[Items listed in a dataset]

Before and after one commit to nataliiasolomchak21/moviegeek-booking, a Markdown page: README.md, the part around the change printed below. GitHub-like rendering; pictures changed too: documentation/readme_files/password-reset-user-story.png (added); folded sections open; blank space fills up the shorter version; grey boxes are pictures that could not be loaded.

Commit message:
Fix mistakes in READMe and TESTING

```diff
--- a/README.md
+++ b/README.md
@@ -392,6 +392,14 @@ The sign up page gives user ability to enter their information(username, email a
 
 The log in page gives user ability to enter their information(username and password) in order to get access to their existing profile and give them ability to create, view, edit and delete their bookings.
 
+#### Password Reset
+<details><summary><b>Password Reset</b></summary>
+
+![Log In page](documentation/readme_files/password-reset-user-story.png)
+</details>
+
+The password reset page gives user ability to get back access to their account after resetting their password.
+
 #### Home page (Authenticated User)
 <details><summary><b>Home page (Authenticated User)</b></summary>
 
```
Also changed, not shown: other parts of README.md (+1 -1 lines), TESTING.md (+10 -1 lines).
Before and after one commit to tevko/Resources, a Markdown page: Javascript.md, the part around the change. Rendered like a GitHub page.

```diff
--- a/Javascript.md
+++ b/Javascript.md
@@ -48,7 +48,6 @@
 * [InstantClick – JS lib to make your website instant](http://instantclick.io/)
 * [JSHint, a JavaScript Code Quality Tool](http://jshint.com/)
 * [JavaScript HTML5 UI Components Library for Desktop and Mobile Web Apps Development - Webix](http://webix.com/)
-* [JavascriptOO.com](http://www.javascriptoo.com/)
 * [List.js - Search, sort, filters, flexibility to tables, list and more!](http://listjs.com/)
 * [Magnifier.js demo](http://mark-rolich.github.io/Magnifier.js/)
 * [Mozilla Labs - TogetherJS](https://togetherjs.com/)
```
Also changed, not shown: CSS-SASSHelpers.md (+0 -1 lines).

_THE PROBLEM:_ Give the data again in full, exactly.

_OUTPUT OF THE TASK:_
Before and after one commit to nataliiasolomchak21/moviegeek-booking, a Markdown page: README.md, the part around the change printed below. GitHub-like rendering; pictures changed too: documentation/readme_files/password-reset-user-story.png (added); folded sections open; blank space fills up the shorter version; grey boxes are pictures that could not be loaded.

Commit message:
Fix mistakes in READMe and TESTING

```diff
--- a/README.md
+++ b/README.md
@@ -392,6 +392,14 @@ The sign up page gives user ability to enter their information(username, email a
 
 The log in page gives user ability to enter their information(username and password) in order to get access to their existing profile and give them ability to create, view, edit and delete their bookings.
 
+#### Password Reset
+<details><summary><b>Password Reset</b></summary>
+
+![Log In page](documentation/readme_files/password-reset-user-story.png)
+</details>
+
+The password reset page gives user ability to get back access to their account after resetting their password.
+
 #### Home page (Authenticated User)
 <details><summary><b>Home page (Authenticated User)</b></summary>
 
```
Also changed, not shown: other parts of README.md (+1 -1 lines), TESTING.md (+10 -1 lines).
Before and after one commit to tevko/Resources, a Markdown page: Javascript.md, the part around the change. Rendered like a GitHub page.

```diff
--- a/Javascript.md
+++ b/Javascript.md
@@ -48,7 +48,6 @@
 * [InstantClick – JS lib to make your website instant](http://instantclick.io/)
 * [JSHint, a JavaScript Code Quality Tool](http://jshint.com/)
 * [JavaScript HTML5 UI Components Library for Desktop and Mobile Web Apps Development - Webix](http://webix.com/)
-* [JavascriptOO.com](http://www.javascriptoo.com/)
 * [List.js - Search, sort, filters, flexibility to tables, list and more!](http://listjs.com/)
 * [Magnifier.js demo](http://mark-rolich.github.io/Magnifier.js/)
 * [Mozilla Labs - TogetherJS](https://togetherjs.com/)
```
Also changed, not shown: CSS-SASSHelpers.md (+0 -1 lines).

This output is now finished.